-- SUPPLIED RECORDS follows --

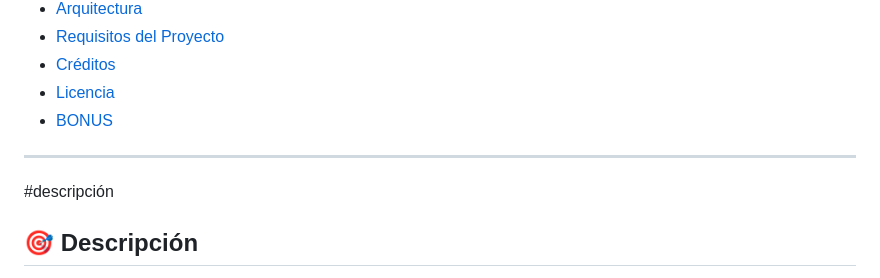
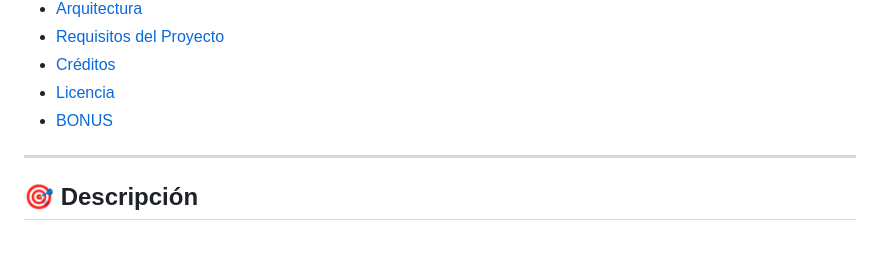
Before and after one commit to Luiss-Morocho/Game_Web_Shadow_Wizard, a Markdown page: README.md, the part around the change. GitHub-like rendering; blank space fills up the shorter version.

Commit message:
Fix README formatting and update description section
Corrected formatting and removed unnecessary heading.

```diff
--- a/README.md
+++ b/README.md
@@ -20,7 +20,6 @@
 - [BONUS](#bonus)
 
 ---
-#descripción
 ## 🎯 Descripción
 
 Shadow Wizard es un arcade shooter side-scrolling donde controlas a un guerrero que debe atravesar 3 niveles llenos de enemigos, plataformas peligrosas y tesoros escondidos. Cada nivel presenta desafíos únicos con sistema de objetivos (estrellas) basado en rendimiento.
```
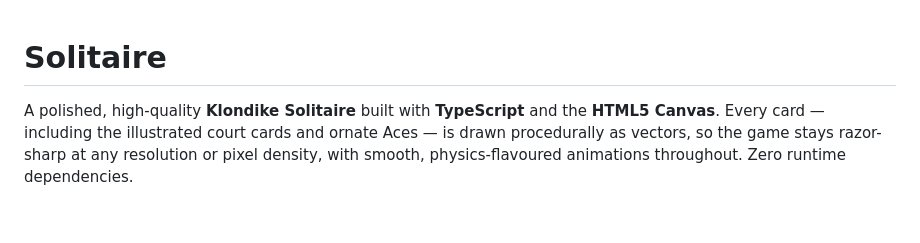
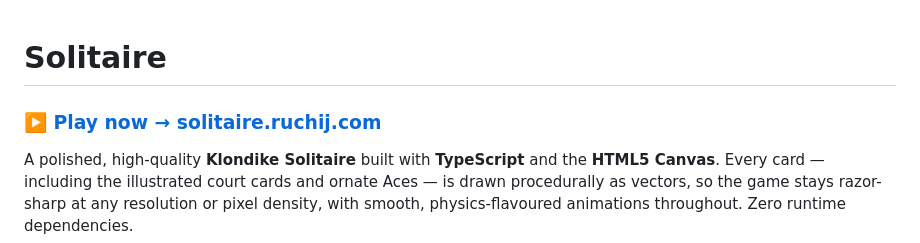
Before and after one commit to ruchira088/solitaire, a Markdown page: README.md, the part around the change. Drawn GitHub-style; blank space fills up the shorter version.

Commit message:
Add Play now link to the production URL at the top of the README
Co-Authored-By: Claude Opus 4.8 (1M context) <noreply@anthropic.com>

```diff
--- a/README.md
+++ b/README.md
@@ -1,4 +1,6 @@
 # Solitaire
+
+### ▶️ [**Play now → solitaire.ruchij.com**](https://solitaire.ruchij.com)
 
 A polished, high-quality **Klondike Solitaire** built with **TypeScript** and the
 **HTML5 Canvas**. Every card — including the illustrated court cards and ornate
```
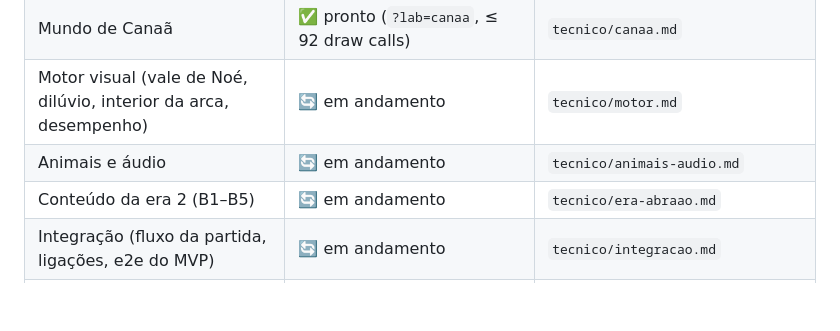
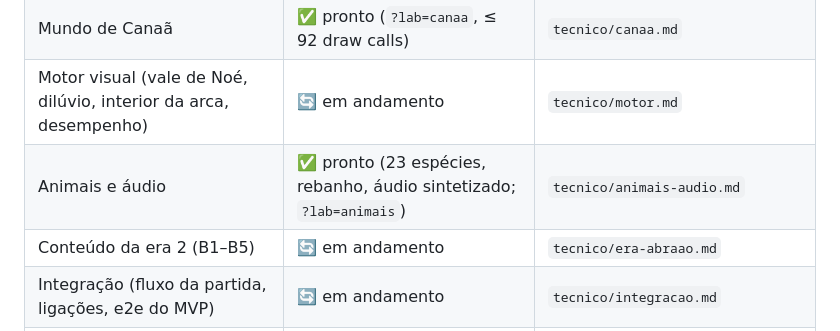
Before and after one commit to pdgusta/bible-mmorpg, a Markdown page: docs/ESTADO.md, the part around the change. Rendered like a GitHub page; blank space fills up the shorter version.

```diff
--- a/docs/ESTADO.md
+++ b/docs/ESTADO.md
@@ -19,7 +19,7 @@ O MVP (era 1, Noé → era 2, Abraão) está **em construção**. Os módulos fo
 | Conteúdo da era 1 (prólogo, A1–A6) | ✅ escrito (17 testes) · 🔄 revisão de fidelidade em andamento | `tecnico/era-noe.md`, `tecnico/revisao.md` |
 | Mundo de Canaã | ✅ pronto (`?lab=canaa`, ≤ 92 draw calls) | `tecnico/canaa.md` |
 | Motor visual (vale de Noé, dilúvio, interior da arca, desempenho) | 🔄 em andamento | `tecnico/motor.md` |
-| Animais e áudio | 🔄 em andamento | `tecnico/animais-audio.md` |
+| Animais e áudio | ✅ pronto (23 espécies, rebanho, áudio sintetizado; `?lab=animais`) | `tecnico/animais-audio.md` |
 | Conteúdo da era 2 (B1–B5) | 🔄 em andamento | `tecnico/era-abraao.md` |
 | Integração (fluxo da partida, ligações, e2e do MVP) | 🔄 em andamento | `tecnico/integracao.md` |
 | Deploy (GitHub Pages) | ✅ workflow pronto (ativar em *Settings → Pages → GitHub Actions*) | `README.md` |
```
Also changed, not shown: docs/tecnico/revisao.md (+5 -23 lines).
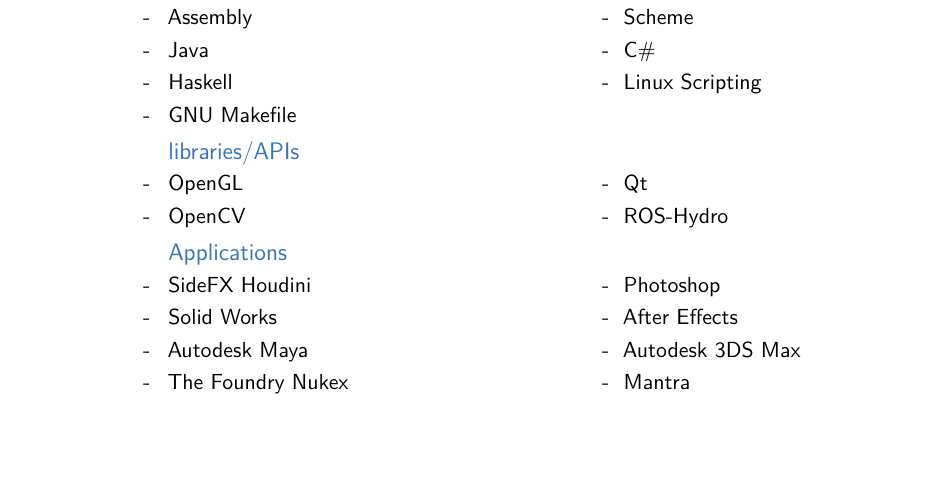
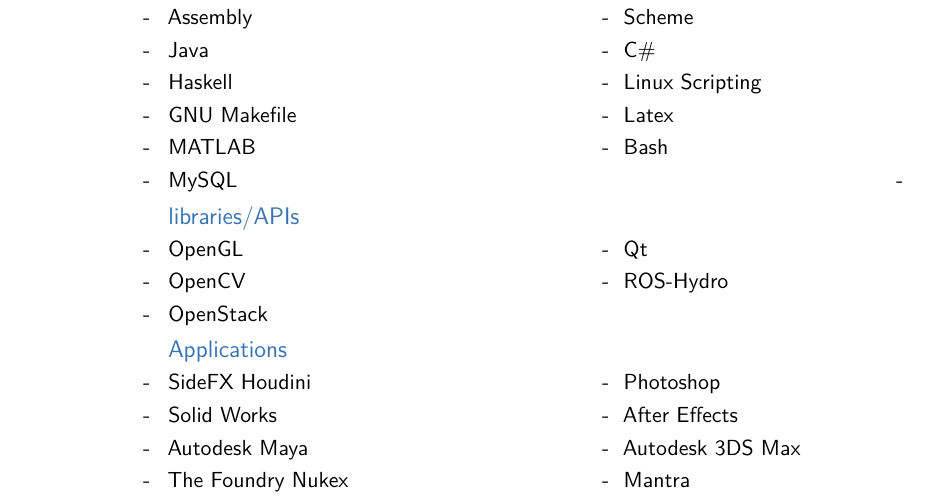
Before and after one commit to lukefrasera/resume, a LaTeX CV (main.tex): part of page 2 of 2, cut so that both start at the same text, the shorter picture padded with empty space. Compiled offline with pdfLaTeX.

Commit message:
adding a few more skills

```diff
--- a/main.tex
+++ b/main.tex
@@ -91,12 +91,14 @@
 \cvdoubleitem{-}{Assembly}{-}{Scheme}
 \cvdoubleitem{-}{Java}{-}{C\#}
 \cvdoubleitem{-}{Haskell}{-}{Linux Scripting}
-\cvdoubleitem{-}{GNU Makefile}{}{}
+\cvdoubleitem{-}{GNU Makefile}{-}{Latex}
+\cvdoubleitem{-}{MATLAB}{-}{Bash}
+\cvdoubleitem{-}{MySQL}{-}{}
 
 \subsection{libraries/APIs}
 \cvdoubleitem{-}{OpenGL}{-}{Qt}
 \cvdoubleitem{-}{OpenCV}{-}{ROS-Hydro}
-% \cvdoubleitem{Java}{}{C\#}{}
+\cvdoubleitem{-}{OpenStack}{}{}
 
 \subsection{Applications}
 \cvdoubleitem{-}{SideFX Houdini}{-}{Photoshop}
```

-- SUPPLIED RECORDS concluded --

* PROBLEM TO SOLVE *
A line belongs in the answer if it contains the word "main"; copy every such line from the data above.

* SOLVED EXERCISE *
Before and after one commit to lukefrasera/resume, a LaTeX CV (main.tex): part of page 2 of 2, cut so that both start at the same text, the shorter picture padded with empty space. Compiled offline with pdfLaTeX.
--- a/main.tex
+++ b/main.tex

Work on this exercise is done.